Good Reasons to Kill

Good Reason to Kill #76a: Mystery Clown (or, Clown Mystery)

There's definitely going to be trouble (image: Newsbie Pix via flickr CC: 2.0)

The Guardian (July 28, 2019):

[P]olice … were not aware of a clown being involved in the brawl.

I will be completely honest here. I came across this report and some others calling the clown’s involvement into question late last night, when I was double-checking the original report as I am wont to do. But by that time, my previous post (see “Good Reason to Kill #76: Fancy Dress (Clown)”) was already finished and scheduled to post in just a few hours, and I was pretty darn sleepy. Plus, it involved a clown allegedly starting a mass brawl on a cruise ship. So here we are.

I want to stress, however, that I am aware of no evidence establishing that a clown was not involved in this brawl. The police spokeswoman quoted by The Guardian said only, “There is no information to suggest that a clown or anyone wearing fancy dress was involved in this incident” (emphasis added), but as we all know, an absence of clown evidence is not necessarily evidence of clown absence. While The Guardian also states that “P&O Cruises said there was no clown onboard,” it is not at all clear how P&O Cruises could be sure of that. In fact, The Guardian follows the “no clown onboard” claim with this:

“Following an incident on board Britannia on Thursday evening we can confirm that all guests disembarked yesterday and the matter is now in the hands of the local police,” a spokesman said, adding that P&O did not tolerate disruptive behaviour.

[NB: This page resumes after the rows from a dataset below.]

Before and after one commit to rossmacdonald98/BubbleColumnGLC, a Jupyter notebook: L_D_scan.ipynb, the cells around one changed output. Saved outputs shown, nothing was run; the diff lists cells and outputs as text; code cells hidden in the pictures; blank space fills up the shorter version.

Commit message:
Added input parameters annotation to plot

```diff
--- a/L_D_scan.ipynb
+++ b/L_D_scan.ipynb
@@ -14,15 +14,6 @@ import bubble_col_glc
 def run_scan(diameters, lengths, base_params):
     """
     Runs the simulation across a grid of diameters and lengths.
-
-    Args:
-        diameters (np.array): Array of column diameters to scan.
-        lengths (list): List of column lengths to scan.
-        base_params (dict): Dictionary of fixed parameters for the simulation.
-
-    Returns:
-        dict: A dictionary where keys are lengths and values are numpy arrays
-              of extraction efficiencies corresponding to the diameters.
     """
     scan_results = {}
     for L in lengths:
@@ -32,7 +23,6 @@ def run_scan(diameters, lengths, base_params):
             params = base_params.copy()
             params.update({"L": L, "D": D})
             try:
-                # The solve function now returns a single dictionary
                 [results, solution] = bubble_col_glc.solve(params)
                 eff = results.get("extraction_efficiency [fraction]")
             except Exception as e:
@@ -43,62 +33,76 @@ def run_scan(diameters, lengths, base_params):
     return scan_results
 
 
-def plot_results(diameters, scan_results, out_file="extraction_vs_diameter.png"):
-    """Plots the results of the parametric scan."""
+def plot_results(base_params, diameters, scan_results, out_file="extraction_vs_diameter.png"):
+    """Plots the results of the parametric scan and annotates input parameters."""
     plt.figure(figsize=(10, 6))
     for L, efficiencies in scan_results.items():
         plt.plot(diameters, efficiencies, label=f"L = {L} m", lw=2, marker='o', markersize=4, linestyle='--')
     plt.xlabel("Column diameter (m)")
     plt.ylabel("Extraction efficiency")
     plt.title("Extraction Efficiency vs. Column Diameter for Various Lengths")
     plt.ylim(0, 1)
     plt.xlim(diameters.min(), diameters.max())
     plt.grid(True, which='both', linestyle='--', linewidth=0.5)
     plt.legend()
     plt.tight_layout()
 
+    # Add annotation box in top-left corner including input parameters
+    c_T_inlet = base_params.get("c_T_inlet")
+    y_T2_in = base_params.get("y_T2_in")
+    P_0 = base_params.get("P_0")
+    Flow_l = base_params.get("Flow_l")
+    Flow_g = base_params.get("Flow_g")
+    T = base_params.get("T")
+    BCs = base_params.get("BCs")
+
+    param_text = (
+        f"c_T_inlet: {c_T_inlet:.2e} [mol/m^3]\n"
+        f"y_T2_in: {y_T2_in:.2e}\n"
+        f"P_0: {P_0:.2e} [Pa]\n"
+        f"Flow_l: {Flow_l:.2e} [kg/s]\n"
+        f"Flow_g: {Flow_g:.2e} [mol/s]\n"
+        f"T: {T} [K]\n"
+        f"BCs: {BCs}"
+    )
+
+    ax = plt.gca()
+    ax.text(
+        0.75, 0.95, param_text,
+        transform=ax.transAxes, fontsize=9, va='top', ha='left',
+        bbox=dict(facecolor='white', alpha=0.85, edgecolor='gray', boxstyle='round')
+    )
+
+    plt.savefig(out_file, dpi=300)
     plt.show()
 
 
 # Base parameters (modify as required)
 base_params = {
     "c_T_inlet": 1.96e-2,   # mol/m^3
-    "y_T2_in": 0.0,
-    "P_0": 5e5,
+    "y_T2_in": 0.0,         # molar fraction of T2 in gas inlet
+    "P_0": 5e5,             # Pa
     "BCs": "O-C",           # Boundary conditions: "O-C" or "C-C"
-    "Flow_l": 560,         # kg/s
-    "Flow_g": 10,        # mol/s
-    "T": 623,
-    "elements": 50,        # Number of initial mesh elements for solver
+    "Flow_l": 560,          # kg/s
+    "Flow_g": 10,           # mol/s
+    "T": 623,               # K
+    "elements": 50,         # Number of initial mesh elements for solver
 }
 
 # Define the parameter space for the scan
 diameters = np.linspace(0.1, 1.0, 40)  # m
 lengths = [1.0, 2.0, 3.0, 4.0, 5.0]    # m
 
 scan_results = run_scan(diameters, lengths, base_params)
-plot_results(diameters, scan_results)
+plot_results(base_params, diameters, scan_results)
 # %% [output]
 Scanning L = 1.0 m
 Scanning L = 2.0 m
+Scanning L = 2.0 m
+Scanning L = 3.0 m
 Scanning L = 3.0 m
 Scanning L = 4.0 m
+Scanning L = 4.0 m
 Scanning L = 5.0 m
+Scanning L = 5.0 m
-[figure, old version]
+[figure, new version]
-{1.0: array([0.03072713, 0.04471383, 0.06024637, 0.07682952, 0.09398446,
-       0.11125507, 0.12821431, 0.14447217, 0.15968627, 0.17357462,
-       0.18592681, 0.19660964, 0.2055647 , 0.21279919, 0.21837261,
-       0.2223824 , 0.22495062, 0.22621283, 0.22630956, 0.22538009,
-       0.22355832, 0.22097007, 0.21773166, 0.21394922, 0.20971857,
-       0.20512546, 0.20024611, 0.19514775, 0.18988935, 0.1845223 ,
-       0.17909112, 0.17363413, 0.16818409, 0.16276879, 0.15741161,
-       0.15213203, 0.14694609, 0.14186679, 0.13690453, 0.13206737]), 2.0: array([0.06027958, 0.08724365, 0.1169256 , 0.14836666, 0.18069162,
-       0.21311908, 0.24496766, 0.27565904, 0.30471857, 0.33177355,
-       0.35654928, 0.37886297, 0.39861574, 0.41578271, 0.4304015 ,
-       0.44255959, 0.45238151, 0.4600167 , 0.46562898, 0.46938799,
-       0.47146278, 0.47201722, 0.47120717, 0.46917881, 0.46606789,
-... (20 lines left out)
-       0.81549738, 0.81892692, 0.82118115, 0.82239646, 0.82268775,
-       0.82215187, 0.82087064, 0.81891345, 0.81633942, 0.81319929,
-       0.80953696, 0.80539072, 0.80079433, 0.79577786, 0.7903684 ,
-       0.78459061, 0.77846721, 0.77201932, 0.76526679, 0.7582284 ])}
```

Not, I hasten to point out, that “after a comprehensive search of the ship, all passengers, and their possessions, no clown paraphernalia were located, nor did any of the passengers or crew seem particularly funny.” Or anything similar. Only that everyone who was on the ship disembarked, and that the company does not tolerate disruptive behavio[u]r. I have no reason to doubt either of those facts, but they just don’t say what The Guardian claims they do.

USA Today, on the other hand, quotes a P&O vice president as making the bold statement, “I can confirm there was no clown.” It provided no details as to how the company allegedly established this. And at press time (which as you know means “when I decided to press ‘publish'”), P&O Cruises had not yet responded to my tweet asking it to confirm or deny clown involvement and to state the basis for its conclusion. Its Facebook page also appeared to be devoid of further information, despite at least one comment (not from me) seeking it. Similarly, the Twitter feed of Richard Gaisford, the Good Morning Britain reporter who broke the clown story in the first place, remains silent on that detail.

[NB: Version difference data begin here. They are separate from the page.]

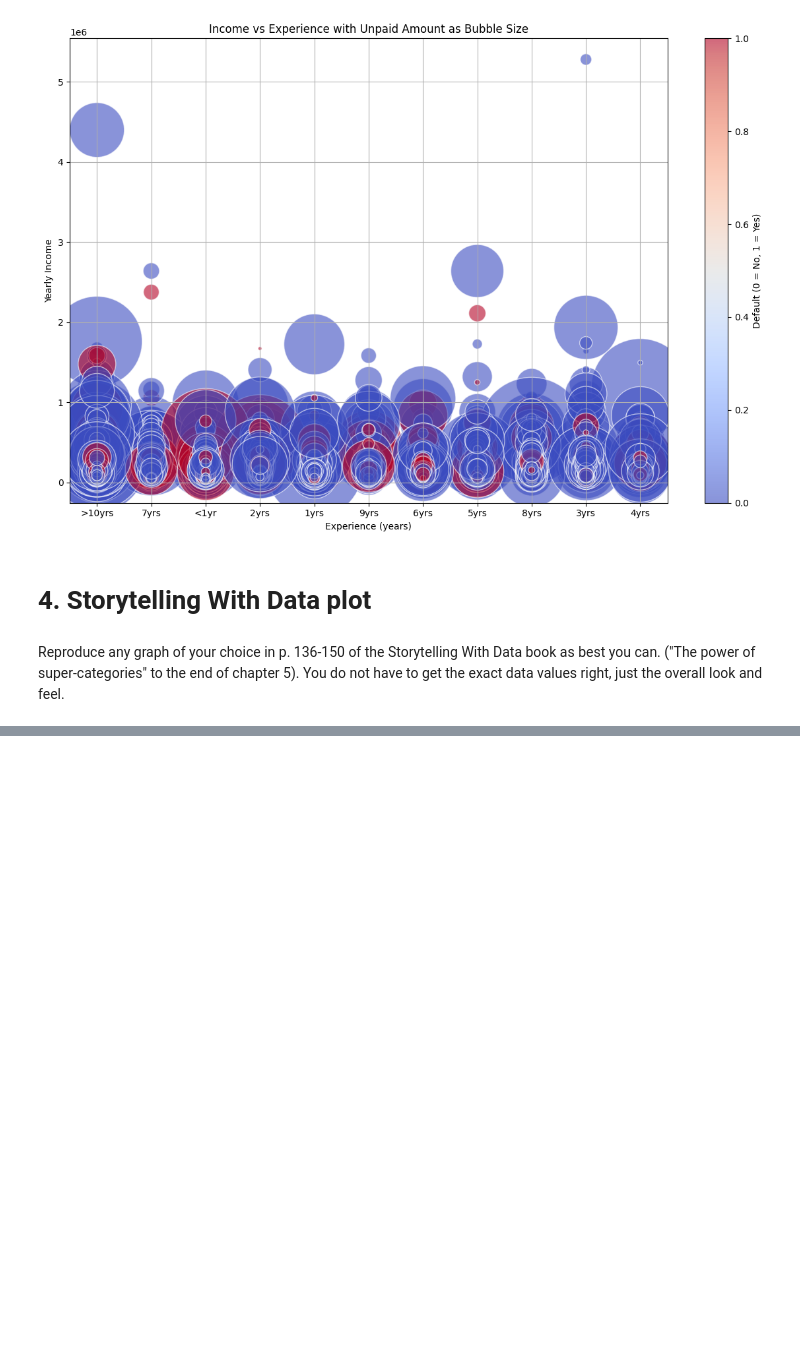
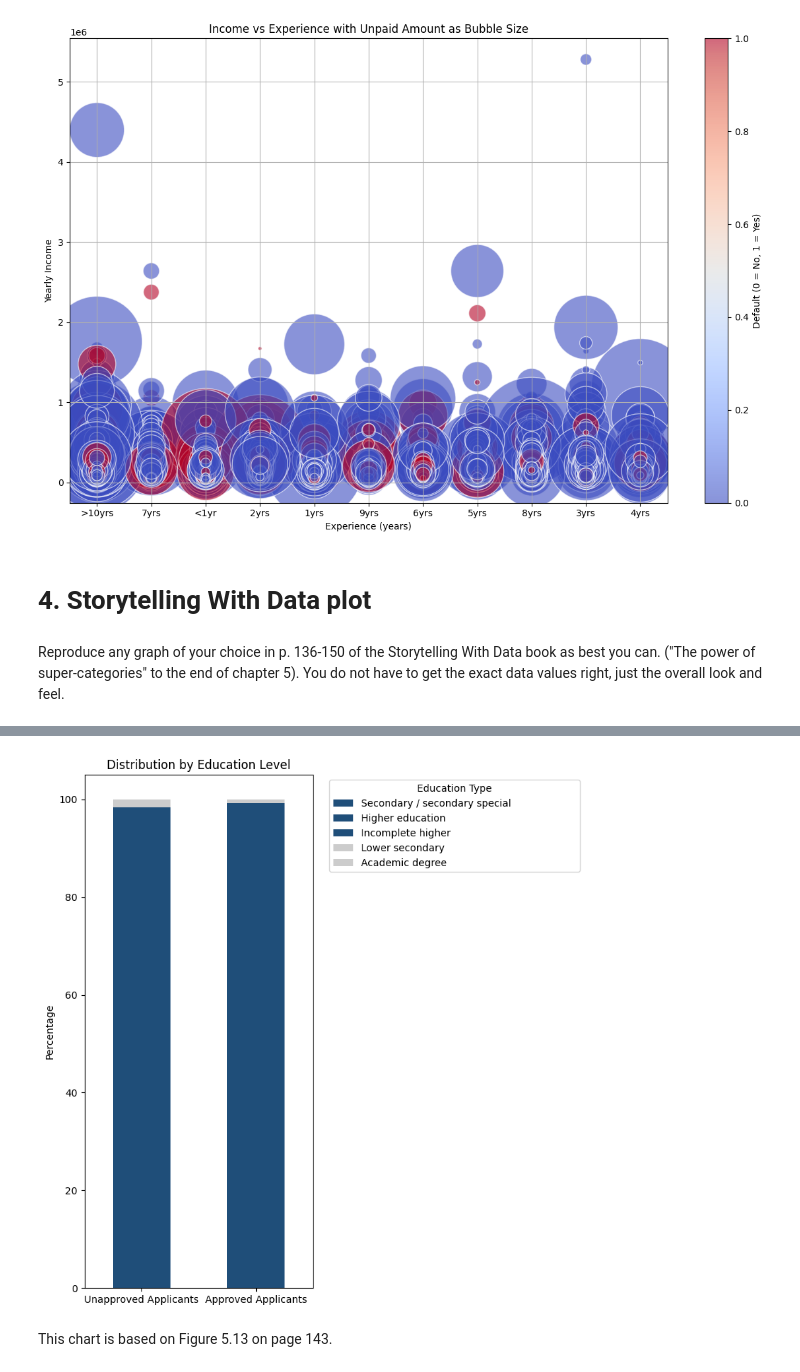
Before and after one commit to makenna-e/bu-cds-dx699s-summer-2025-assignments, a Jupyter notebook: OMDS-ModB2-Week9-Ehrlich-Makenna.ipynb, the cells around one changed output, grey strips where cells are left out. Saved outputs shown, nothing was run; the diff lists cells and outputs as text; code cells hidden in the pictures; blank space fills up the shorter version.

```diff
--- a/OMDS-ModB2-Week9-Ehrlich-Makenna.ipynb
+++ b/OMDS-ModB2-Week9-Ehrlich-Makenna.ipynb
@@ -114,3 +114,5 @@ plt.show()
 # 4. Storytelling With Data plot
 # %% [markdown]
 Reproduce any graph of your choice in p. 136-150 of the Storytelling With Data book as best you can. ("The power of super-categories" to the end of chapter 5). You do not have to get the exact data values right, just the overall look and feel.
+# %%
+df_credit = pd.read_csv("Credit_Card_Application_Data.csv")
@@ -116,0 +129,32 @@ Reproduce any graph of your choice in p. 136-150 of the Storytelling With Data b
+# %%
+unapproved_edu = df_credit[df_credit['Status'] == 0]['Education_Type'].value_counts(normalize=True) * 100
+approved_edu = df_credit[df_credit['Status'] == 1]['Education_Type'].value_counts(normalize=True) * 100
+
+edu_dist = pd.DataFrame({
+    'Unapproved Applicants': unapproved_edu,
+    'Approved Applicants': approved_edu
+}).fillna(0).sort_values(by='Approved Applicants', ascending=False)
+
+# 3. Plot
+fig, ax = plt.subplots(figsize=(8, 8))
+
+# Color logic: highlight top 3 most common education types
+highlight_color = '#1f4e79'
+neutral_color = '#cccccc'
+num_highlight = 3
+colors = [highlight_color if i < num_highlight else neutral_color for i in range(len(edu_dist))]
+
+# Transpose for stacked vertical bars
+edu_dist.T.plot(kind='bar', stacked=True, ax=ax, color=colors)
+
+# Aesthetics
+ax.set_ylabel("Percentage")
+ax.set_title("Distribution by Education Level")
+plt.xticks(rotation=0)
+plt.legend(title="Education Type", bbox_to_anchor=(1.05, 1), loc='upper left')
+plt.tight_layout()
+plt.show()
+# %% [output]
+[figure, added]
+# %% [markdown]
+This chart is based on Figure 5.13 on page 143.
```
Also changed, not shown: parts of 1 cell of this notebook.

According to The Sun, the woman who was one of the two people arrested after the brawl is a “YouTuber and boxing enthusiast,” but it said nothing about her being even a part-time clown, and it is hardly the kind of authoritative source I prefer to rely on for important matters of this kind anyway.

Hampshire police noted that the investigation was continuing, and asked for the public’s help. “If anyone has any information,” a spokesperson was quoted as saying, “including phone footage of the incident, they should call Hampshire Constabulary on 101 quoting 44190262605.” If you have such footage, and it can definitively establish whether or not a clown was involved, I would give you not less than a dollar to copy me on your email to Hampshire Constabulary when you send it. Perhaps two, even.

I will go ahead and leave this in the “Good Reasons to Kill” category, because (1) they’re unlikely to be able to prove a clown wasn’t involved, and (2) this is by no means the first time clowns have been unfairly (or fairly) accused of being responsible for violence.